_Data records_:
━━━

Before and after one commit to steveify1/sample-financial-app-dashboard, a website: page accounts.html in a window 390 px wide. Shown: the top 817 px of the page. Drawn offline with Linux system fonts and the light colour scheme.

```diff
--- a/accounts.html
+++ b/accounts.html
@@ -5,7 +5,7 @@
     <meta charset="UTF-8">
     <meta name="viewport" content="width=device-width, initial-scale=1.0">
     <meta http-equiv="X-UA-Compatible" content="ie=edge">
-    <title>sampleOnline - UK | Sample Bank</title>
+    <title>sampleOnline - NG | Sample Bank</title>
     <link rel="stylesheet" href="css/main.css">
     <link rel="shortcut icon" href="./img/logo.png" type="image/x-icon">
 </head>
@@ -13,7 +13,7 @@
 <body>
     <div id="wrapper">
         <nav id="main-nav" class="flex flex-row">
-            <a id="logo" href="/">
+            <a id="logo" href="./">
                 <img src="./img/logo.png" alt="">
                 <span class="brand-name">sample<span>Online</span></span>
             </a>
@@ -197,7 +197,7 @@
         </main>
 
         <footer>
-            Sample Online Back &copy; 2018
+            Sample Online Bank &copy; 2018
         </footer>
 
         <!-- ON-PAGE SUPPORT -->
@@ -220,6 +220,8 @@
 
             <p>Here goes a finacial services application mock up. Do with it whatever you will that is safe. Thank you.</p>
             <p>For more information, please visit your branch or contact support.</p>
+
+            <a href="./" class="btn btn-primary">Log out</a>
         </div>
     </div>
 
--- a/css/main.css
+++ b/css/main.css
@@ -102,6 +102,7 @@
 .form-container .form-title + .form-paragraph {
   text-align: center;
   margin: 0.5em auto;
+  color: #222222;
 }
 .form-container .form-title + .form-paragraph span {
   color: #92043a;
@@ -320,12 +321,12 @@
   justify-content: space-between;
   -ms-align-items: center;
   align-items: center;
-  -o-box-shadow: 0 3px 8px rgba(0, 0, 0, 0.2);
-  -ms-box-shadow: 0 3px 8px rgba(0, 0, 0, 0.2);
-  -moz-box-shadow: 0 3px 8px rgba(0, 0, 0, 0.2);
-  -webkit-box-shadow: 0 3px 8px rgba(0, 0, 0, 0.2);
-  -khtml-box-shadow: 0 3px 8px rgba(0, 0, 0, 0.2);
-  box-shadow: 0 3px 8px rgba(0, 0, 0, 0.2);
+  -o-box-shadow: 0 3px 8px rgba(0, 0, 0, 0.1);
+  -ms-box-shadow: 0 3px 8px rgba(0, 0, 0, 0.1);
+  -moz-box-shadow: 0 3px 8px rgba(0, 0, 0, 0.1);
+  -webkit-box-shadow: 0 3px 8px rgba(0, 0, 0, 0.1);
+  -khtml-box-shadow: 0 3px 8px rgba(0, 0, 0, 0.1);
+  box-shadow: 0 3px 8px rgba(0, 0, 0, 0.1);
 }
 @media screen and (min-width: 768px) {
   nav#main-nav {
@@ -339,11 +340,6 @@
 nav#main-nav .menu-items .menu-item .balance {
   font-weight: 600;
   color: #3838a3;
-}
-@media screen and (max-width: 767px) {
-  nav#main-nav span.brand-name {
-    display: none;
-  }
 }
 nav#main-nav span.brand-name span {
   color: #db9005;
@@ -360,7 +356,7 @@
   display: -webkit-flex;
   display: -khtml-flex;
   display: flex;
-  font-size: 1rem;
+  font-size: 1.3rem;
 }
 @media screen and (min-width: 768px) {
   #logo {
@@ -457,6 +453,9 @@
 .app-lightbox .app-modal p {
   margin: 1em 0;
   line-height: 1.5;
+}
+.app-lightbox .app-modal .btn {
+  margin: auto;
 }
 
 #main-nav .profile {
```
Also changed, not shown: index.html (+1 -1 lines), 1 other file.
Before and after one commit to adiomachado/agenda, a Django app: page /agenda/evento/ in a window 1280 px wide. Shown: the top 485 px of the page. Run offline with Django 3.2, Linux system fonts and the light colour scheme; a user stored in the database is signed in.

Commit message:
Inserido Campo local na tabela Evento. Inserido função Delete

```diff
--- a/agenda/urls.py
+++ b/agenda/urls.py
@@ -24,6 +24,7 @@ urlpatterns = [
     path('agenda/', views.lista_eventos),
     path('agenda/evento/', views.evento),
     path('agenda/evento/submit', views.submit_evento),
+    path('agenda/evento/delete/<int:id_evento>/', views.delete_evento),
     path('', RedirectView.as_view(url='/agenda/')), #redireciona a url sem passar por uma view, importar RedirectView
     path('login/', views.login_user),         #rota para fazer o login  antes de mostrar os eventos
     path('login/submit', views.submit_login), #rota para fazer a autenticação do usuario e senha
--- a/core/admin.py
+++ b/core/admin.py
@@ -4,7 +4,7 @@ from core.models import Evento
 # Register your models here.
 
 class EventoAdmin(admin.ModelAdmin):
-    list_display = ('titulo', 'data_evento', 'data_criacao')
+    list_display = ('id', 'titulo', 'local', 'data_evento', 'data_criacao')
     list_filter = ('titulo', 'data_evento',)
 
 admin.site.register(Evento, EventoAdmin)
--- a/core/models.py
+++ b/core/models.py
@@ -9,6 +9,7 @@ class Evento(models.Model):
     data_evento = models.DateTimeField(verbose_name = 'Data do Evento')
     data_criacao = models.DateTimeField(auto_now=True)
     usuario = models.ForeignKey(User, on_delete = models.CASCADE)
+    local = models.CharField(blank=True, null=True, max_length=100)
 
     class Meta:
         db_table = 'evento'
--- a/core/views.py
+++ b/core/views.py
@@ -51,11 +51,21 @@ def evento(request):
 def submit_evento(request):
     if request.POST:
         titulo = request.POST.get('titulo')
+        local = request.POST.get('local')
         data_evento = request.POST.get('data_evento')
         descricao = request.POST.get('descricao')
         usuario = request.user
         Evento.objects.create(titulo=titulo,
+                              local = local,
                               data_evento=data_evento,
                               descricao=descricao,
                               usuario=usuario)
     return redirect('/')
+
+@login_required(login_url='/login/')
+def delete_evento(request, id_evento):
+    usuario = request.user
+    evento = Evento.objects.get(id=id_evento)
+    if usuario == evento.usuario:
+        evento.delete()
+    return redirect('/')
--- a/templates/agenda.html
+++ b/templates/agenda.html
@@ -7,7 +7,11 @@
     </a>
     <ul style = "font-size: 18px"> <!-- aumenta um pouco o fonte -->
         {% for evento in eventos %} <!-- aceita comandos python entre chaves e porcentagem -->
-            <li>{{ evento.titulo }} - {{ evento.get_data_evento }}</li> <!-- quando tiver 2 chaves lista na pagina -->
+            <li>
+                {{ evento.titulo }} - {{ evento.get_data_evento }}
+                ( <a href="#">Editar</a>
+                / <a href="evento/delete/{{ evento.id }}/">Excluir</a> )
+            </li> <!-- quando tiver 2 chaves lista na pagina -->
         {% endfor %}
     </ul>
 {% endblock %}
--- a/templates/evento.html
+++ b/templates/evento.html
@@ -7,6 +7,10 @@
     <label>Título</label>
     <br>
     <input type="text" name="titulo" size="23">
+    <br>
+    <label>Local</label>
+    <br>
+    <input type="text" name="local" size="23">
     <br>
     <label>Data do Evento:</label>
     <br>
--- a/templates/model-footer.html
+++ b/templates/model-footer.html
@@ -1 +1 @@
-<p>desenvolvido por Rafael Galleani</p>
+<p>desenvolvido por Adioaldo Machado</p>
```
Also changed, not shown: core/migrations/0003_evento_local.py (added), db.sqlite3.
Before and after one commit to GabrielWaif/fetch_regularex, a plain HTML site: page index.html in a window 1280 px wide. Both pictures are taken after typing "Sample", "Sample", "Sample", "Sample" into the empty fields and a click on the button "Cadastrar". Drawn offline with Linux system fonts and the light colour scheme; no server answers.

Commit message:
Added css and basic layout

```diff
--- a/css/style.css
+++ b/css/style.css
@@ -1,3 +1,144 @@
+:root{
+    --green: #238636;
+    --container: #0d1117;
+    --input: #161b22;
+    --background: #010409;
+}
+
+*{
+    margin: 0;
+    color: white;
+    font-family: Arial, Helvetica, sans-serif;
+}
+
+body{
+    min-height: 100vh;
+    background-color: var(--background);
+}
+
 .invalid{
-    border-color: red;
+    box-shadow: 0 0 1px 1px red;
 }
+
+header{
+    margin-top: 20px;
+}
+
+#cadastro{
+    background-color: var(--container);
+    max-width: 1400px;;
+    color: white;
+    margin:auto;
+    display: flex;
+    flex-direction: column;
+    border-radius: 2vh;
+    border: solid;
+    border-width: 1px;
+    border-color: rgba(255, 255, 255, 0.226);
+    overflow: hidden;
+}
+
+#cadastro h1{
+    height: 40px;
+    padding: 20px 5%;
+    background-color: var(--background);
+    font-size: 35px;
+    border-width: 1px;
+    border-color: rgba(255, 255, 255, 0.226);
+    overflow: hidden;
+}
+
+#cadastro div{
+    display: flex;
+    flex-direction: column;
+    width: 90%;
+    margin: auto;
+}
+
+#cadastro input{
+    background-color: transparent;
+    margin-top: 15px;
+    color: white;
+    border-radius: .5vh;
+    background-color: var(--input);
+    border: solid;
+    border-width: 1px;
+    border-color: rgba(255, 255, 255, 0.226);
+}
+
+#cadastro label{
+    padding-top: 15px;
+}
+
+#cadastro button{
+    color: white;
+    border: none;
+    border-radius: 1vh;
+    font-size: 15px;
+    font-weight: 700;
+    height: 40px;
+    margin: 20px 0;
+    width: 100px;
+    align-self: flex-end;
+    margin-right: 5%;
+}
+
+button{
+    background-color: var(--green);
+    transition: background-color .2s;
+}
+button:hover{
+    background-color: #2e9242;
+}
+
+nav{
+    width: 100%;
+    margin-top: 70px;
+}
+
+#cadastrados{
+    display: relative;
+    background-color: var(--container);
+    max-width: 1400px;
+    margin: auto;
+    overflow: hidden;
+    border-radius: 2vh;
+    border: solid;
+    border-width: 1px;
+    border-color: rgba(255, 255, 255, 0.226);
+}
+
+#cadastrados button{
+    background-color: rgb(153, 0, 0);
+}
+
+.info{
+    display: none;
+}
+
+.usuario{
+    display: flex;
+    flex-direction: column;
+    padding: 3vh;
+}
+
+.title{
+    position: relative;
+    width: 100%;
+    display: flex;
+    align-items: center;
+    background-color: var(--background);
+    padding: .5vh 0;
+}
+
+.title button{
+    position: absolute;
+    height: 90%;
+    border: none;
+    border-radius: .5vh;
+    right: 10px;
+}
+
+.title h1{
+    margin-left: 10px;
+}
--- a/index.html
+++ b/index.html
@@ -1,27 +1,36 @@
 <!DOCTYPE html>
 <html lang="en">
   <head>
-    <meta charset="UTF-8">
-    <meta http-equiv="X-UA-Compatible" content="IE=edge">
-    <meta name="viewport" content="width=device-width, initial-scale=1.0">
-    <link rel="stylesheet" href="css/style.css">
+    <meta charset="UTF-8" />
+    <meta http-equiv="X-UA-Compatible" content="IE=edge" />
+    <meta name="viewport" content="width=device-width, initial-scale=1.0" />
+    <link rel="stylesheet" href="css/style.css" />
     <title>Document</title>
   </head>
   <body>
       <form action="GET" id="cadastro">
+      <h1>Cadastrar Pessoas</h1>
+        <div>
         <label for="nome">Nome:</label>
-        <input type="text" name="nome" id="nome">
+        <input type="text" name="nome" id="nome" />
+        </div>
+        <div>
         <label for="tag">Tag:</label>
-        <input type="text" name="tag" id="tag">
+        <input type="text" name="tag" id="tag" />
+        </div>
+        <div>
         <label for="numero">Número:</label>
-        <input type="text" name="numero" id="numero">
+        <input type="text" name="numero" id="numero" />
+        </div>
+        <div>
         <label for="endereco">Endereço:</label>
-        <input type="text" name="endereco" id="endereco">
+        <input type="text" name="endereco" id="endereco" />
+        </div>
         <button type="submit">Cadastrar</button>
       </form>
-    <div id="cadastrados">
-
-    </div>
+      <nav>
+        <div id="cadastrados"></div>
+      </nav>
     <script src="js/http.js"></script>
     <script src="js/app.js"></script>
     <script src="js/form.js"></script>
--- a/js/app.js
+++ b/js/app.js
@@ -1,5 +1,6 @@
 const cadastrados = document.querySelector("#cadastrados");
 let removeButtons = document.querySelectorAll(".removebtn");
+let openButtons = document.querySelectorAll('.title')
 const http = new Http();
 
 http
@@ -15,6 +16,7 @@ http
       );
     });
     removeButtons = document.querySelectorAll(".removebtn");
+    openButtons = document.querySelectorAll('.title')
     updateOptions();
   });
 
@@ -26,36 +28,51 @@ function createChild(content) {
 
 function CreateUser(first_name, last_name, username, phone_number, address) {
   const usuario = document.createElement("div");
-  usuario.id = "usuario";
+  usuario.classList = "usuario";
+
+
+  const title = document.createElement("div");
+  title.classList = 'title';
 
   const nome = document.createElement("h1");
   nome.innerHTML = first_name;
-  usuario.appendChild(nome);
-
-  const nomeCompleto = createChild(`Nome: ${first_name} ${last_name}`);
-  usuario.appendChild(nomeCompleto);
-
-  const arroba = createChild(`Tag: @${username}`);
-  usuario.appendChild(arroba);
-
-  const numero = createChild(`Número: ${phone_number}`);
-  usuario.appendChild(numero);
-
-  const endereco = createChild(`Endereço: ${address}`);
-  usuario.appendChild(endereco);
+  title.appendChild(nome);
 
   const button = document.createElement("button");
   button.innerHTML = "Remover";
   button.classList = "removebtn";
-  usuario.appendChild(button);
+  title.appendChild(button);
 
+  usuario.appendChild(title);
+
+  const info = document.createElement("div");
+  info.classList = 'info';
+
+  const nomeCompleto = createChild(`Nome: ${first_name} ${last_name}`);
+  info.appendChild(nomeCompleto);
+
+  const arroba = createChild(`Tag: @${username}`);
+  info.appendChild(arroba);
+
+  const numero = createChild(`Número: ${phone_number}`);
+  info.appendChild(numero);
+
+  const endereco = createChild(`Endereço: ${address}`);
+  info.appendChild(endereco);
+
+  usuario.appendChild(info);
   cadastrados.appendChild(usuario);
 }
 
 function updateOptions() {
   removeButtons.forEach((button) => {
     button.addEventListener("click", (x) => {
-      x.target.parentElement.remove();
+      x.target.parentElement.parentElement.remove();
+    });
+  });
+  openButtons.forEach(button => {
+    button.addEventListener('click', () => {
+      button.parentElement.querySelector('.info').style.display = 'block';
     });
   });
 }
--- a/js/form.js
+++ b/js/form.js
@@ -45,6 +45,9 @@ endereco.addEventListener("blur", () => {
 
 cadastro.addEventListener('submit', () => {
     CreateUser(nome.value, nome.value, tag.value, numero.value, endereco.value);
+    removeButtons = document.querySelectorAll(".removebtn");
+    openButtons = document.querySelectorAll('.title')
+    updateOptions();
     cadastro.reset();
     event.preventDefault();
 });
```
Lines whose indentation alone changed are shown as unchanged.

━━━

Throughout the data above, count the lines in which the word "querySelectorAll" occurs; supply the number alone.

6